The Super Whites The ordinary life of a Super Mum

The Super Whites
The tale and the saga – Part III

(The photos in this post are the ones I took for our marketing campaign, honestly, one the most stressful photoshoots I have ever done! I felt as though the sale of our house depended on my photographs!)

The first few weeks of having our house on the market went really well. We had record numbers through for our first open house, 22 groups registered in total, more than double the estate agents second busiest house that day.

There were lots of favourable comments and some talk of following up with contract requests but as the weeks went by the numbers started to drop and the requests for contracts dried up. My subconscious started muttering “I told you so…” and Ron and I spent a lot of time running the numbers, over and over, different scenarios and configurations.

People asked me if I was excited about moving into our new house and for a second I would have to think really hard what they meant. I was pushing the new house to the furtherest part of my mind, almost like a talisman. If I don’t think about it, then it will come true. The initial excitement of imagining my dream kitchen had long since been replaced with my sad version of practicalism, imagining a budget renovation done quickly so we can get the new house back on the market for resale when our house still isn’t sold after six months on the market.

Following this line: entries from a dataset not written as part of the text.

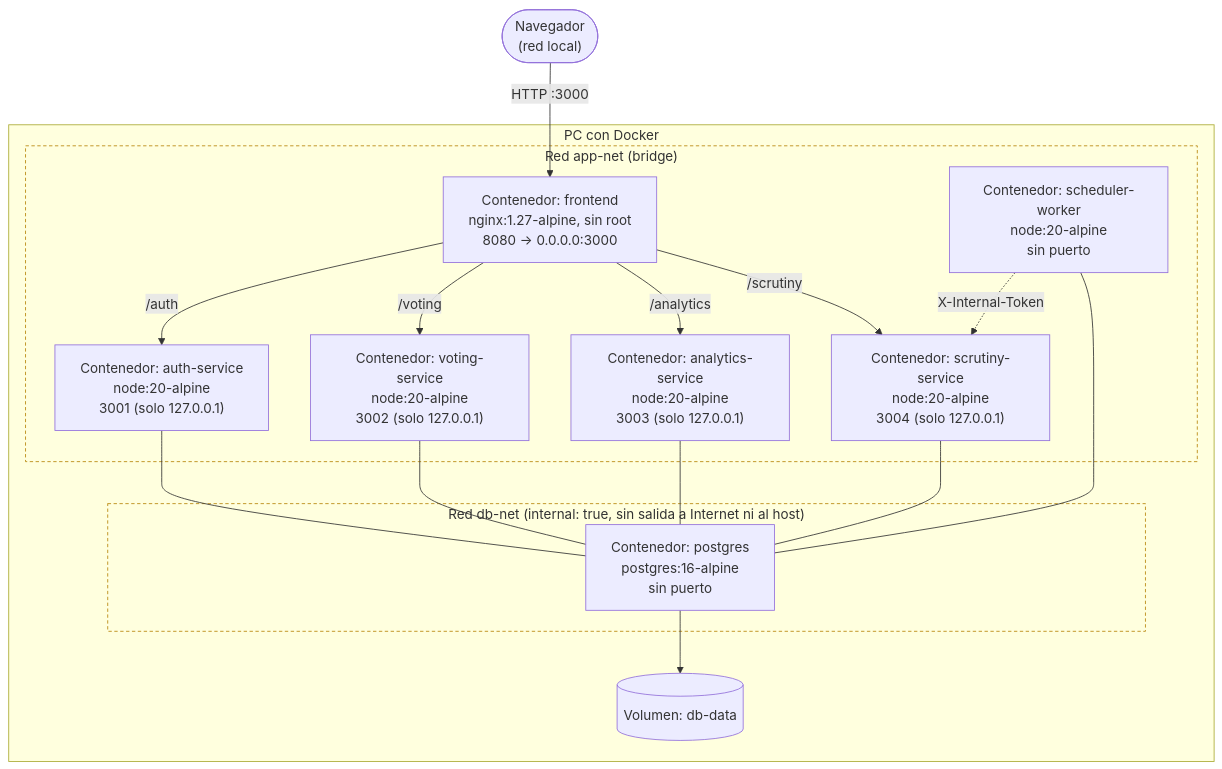
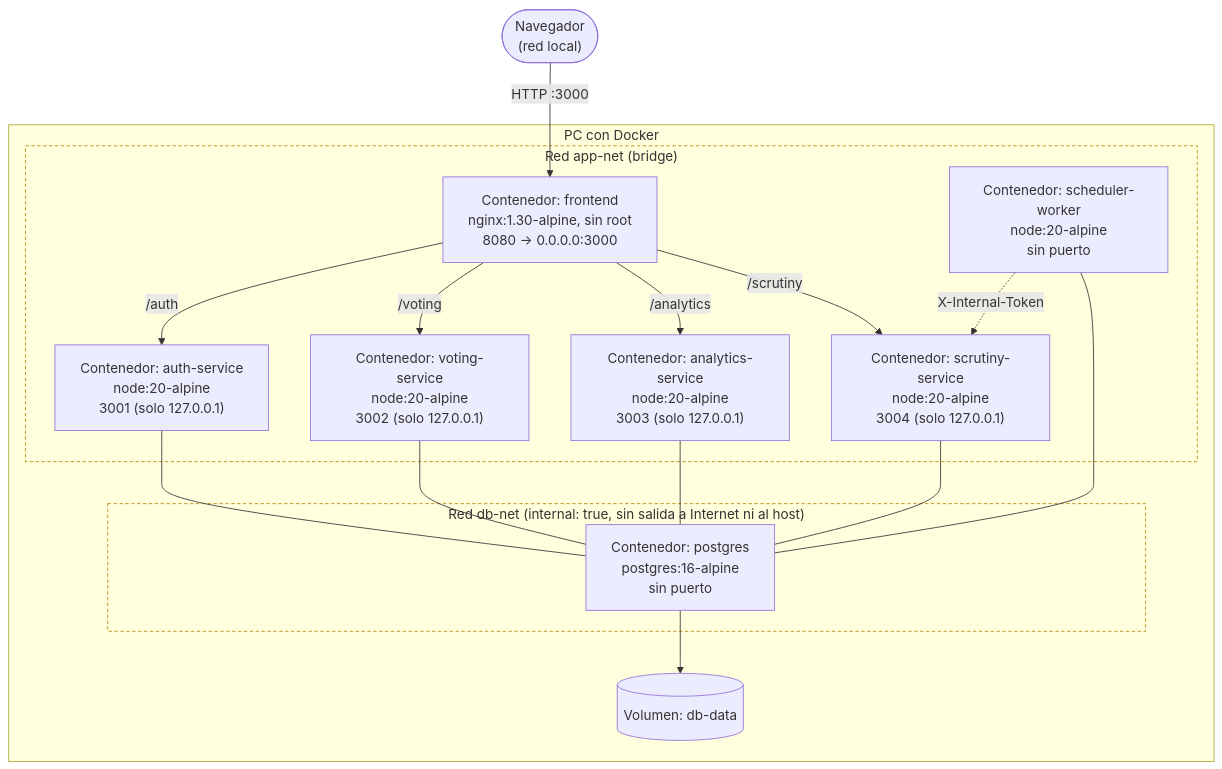
Before and after one commit to NicolasPineda1421/LiveMetric: the second of 5 diagrams in docs/manual-arquitectura.md, drawn with Mermaid. The commit also changed 2 other files, not shown here.

Commit message:
Actualiza la imagen base del frontend a nginx 1.30 (4 CVE de OpenSSL)
Trivy encontro cuatro CVE altas de OpenSSL (libssl3 y libcrypto3
3.3.7-r1, publicadas el 30 de septiembre de 2026) en la imagen del
frontend, y el pipeline bloqueo el arranque. La base nginx:1.27-alpine
quedo sobre Alpine 3.21, que todavia no trae la version corregida, y esa
linea de nginx ya no se mantiene.

nginx:1.30-alpine es la linea estable, sobre Alpine 3.24 (OpenSSL 3.5.9).
Trivy da 0 CVE altas o criticas en la imagen construida (y si tiene datos
de Alpine 3.24: sobre la base sin actualizar lista dos, que el apk upgrade
del Dockerfile corrige). La aplicacion se recorrio con la CSP activa, por
todas las pestanas y exportando un tablero a PDF, sin violaciones ni
errores; nginx sigue corriendo sin root.

````diff
--- a/docs/manual-arquitectura.md
+++ b/docs/manual-arquitectura.md
@@ -149,37 +149,37 @@
 ```mermaid
 graph TB
     Navegador(["Navegador<br/>(red local)"])
 
     subgraph Host["PC con Docker"]
         subgraph appnet["Red app-net (bridge)"]
-            C_FE["Contenedor: frontend<br/>nginx:1.27-alpine, sin root<br/>8080 → 0.0.0.0:3000"]
+            C_FE["Contenedor: frontend<br/>nginx:1.30-alpine, sin root<br/>8080 → 0.0.0.0:3000"]
             C_AUTH["Contenedor: auth-service<br/>node:20-alpine<br/>3001 (solo 127.0.0.1)"]
             C_VOTING["Contenedor: voting-service<br/>node:20-alpine<br/>3002 (solo 127.0.0.1)"]
             C_ANALYTICS["Contenedor: analytics-service<br/>node:20-alpine<br/>3003 (solo 127.0.0.1)"]
             C_SCRUTINY["Contenedor: scrutiny-service<br/>node:20-alpine<br/>3004 (solo 127.0.0.1)"]
             C_SCHED["Contenedor: scheduler-worker<br/>node:20-alpine<br/>sin puerto"]
         end
         subgraph dbnet["Red db-net (internal: true, sin salida a Internet ni al host)"]
             C_DB["Contenedor: postgres<br/>postgres:16-alpine<br/>sin puerto"]
         end
         V_PG[("Volumen: db-data")]
     end
 
     Navegador -->|"HTTP :3000"| C_FE
     C_FE -->|"/auth"| C_AUTH
     C_FE -->|"/voting"| C_VOTING
     C_FE -->|"/analytics"| C_ANALYTICS
     C_FE -->|"/scrutiny"| C_SCRUTINY
     C_SCHED -.->|"X-Internal-Token"| C_SCRUTINY
 
     C_AUTH --- C_DB
     C_VOTING --- C_DB
     C_ANALYTICS --- C_DB
     C_SCRUTINY --- C_DB
     C_SCHED --- C_DB
 
     C_DB --> V_PG
 
     classDef net fill:none,stroke:#b8860b,stroke-dasharray: 4 3;
     class appnet,dbnet net;
 ```
````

It sounds quite silly now when I type this out, but it does feel good to be honest about how hard this process has been for me. Friends suggested I might be finding it hard to keep the house in a constant state of clean in case of a sudden inspection but actually I found it quite theraputic to clean and tidy.

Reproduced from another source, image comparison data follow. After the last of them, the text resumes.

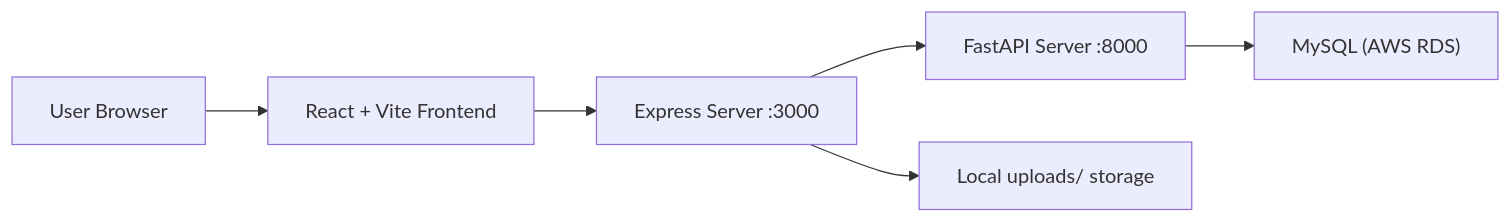
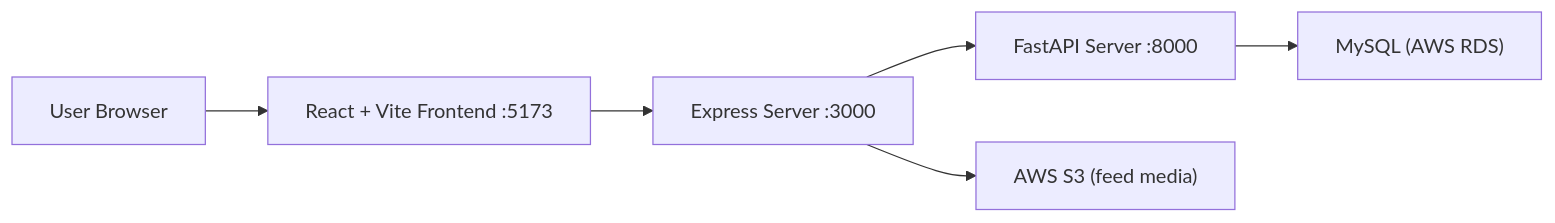
The first of 16 diagrams in docs/architecture-overview.md (junseoja/capston), drawn with Mermaid before and after one commit. The commit also changed other lines of this file and 20 other files, not shown here.

````diff
--- a/docs/architecture-overview.md
+++ b/docs/architecture-overview.md
@@ -25,8 +30,8 @@
 ```mermaid
 flowchart LR
-    U["User Browser"] --> FE["React + Vite Frontend"]
+    U["User Browser"] --> FE["React + Vite Frontend :5173"]
     FE --> EX["Express Server :3000"]
     EX --> FA["FastAPI Server :8000"]
     FA --> DB["MySQL (AWS RDS)"]
-    EX --> FS["Local uploads/ storage"]
+    EX --> S3["AWS S3 (feed media)"]
 ```
````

Our house looked better than it had in years thanks to the massive declutter and decamp to storage that we had done and I felt comforted by the clean spaces and lack of, well, stuff. I wasn’t stressed about the girls colouring in on the kitchen table or eating afternoon tea on the rug, even getting ready for the open days wasn’t that hard.

The first weekend it took us nearly five hours with Ron mowing lawns and raking leaves while I scrubbed the floors and grouting but by week four and five we were able to whiz round in a couple of hours before getting in our car and heading out for hot chips and a play in the park. It was actually really nice getting all the housework done in a few hours on a Saturday instead of frantically between school drop off and friends coming round for morning tea!

The weather gods favoured us and each Saturday the sun would shine as we drove off, showcasing our lovely home in the kindest possible light.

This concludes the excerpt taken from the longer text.